Top of TASK INPUT
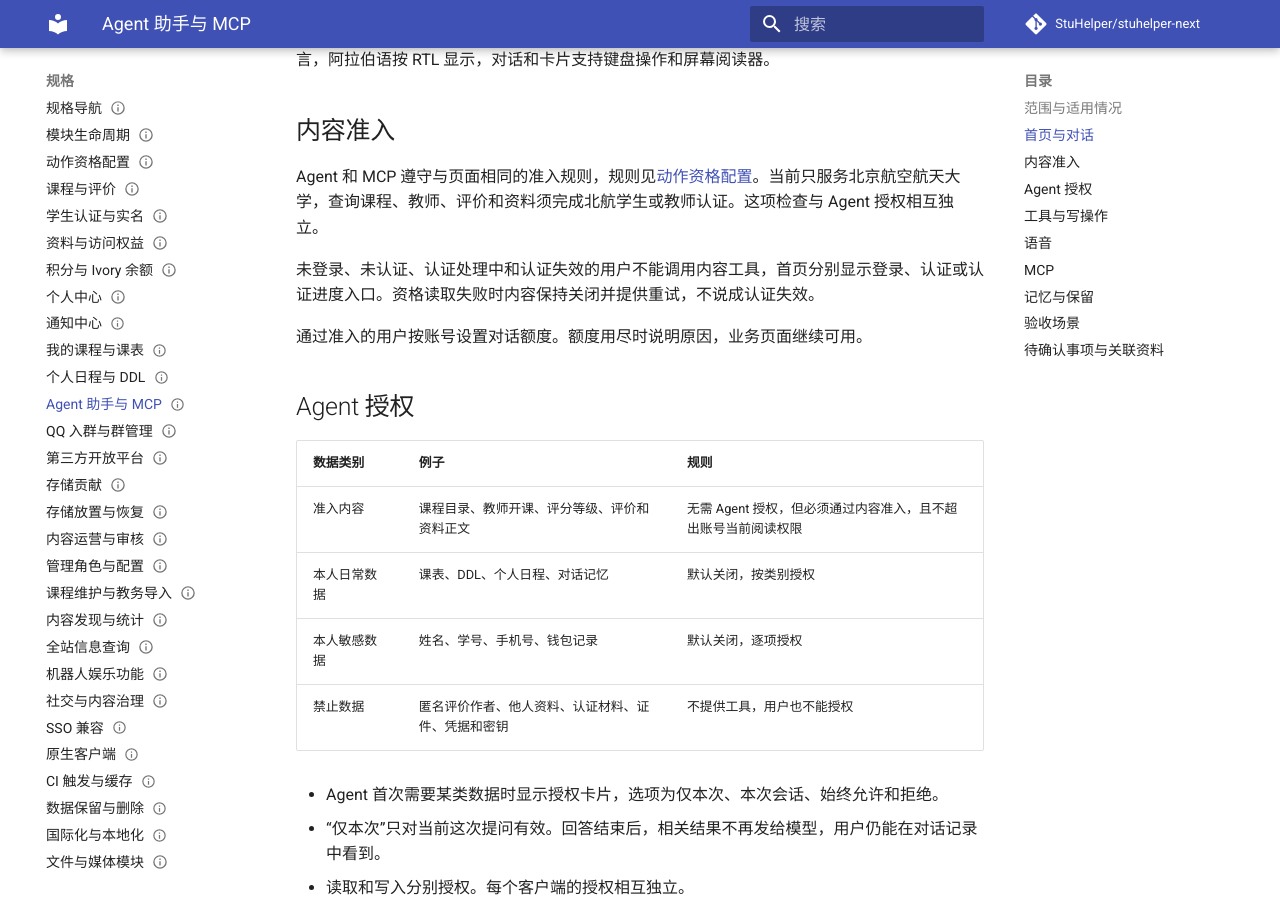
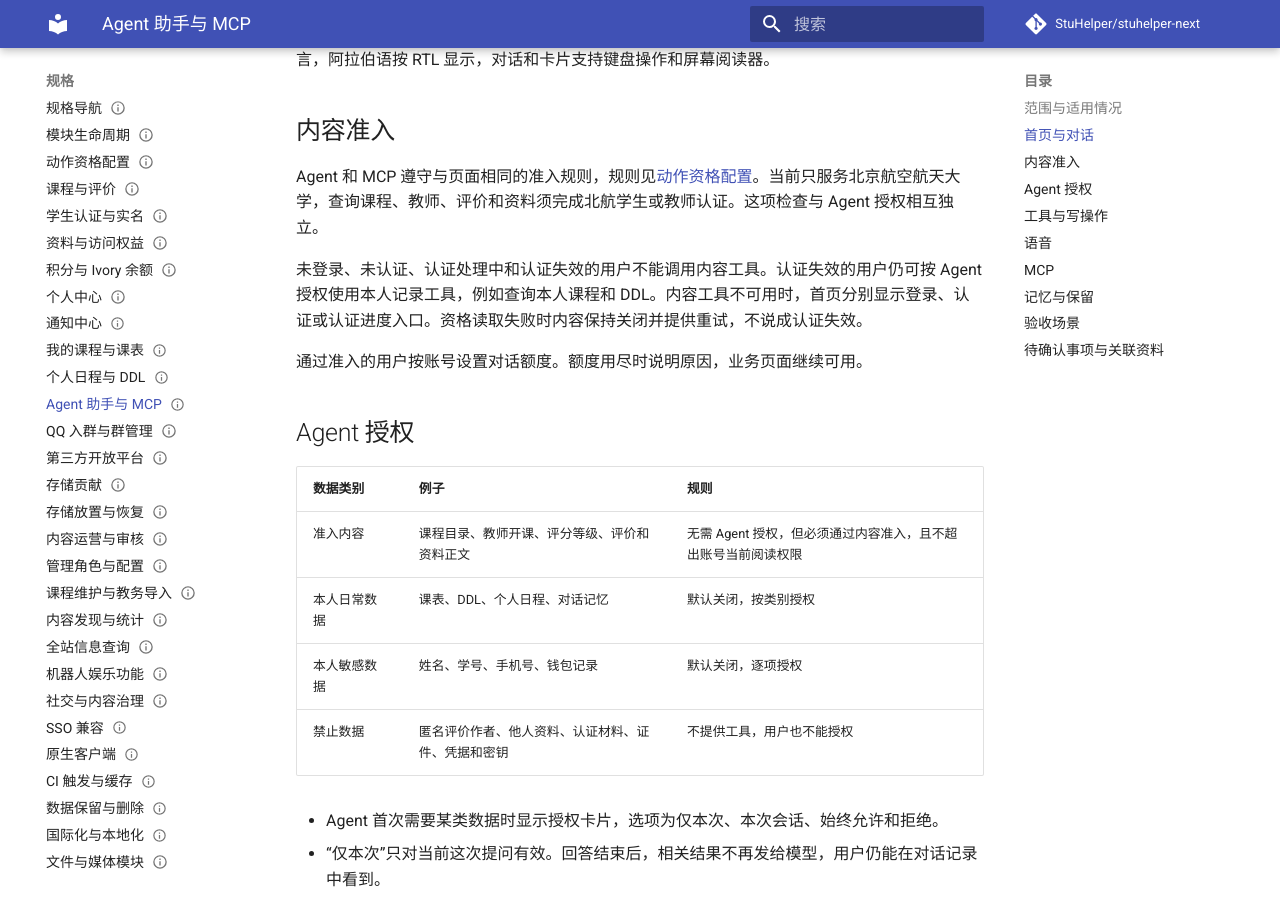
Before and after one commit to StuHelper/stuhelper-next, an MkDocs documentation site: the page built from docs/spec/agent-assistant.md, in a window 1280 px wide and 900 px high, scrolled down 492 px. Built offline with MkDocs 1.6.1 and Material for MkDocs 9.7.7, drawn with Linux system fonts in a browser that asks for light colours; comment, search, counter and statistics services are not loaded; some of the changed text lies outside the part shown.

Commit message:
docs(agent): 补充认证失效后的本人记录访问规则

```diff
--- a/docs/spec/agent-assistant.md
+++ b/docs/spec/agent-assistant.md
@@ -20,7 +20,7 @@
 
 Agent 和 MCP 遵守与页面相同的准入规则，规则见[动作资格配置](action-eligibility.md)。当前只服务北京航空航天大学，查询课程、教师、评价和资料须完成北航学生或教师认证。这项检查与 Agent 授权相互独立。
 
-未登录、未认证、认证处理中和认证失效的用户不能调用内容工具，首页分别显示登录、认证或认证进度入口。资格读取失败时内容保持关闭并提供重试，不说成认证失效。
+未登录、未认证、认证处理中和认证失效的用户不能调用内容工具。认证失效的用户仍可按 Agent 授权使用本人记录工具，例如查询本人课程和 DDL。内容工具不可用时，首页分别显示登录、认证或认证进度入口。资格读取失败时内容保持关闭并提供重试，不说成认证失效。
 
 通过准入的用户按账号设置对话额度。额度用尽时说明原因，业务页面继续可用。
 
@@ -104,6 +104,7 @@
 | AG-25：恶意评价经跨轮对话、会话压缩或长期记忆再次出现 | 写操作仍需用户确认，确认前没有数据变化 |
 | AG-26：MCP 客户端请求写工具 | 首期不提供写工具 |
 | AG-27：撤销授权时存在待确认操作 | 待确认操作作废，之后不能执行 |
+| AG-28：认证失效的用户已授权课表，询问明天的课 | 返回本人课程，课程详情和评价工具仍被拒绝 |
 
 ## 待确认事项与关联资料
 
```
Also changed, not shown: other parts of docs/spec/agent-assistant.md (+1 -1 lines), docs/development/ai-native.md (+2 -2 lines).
Bottom of TASK INPUT
EXERCISE DIRECTIONS – If a line holds the string "changed", it counts; please state how many such lines there are in the data, with nothing more.

EXERCISE ANSWER – 2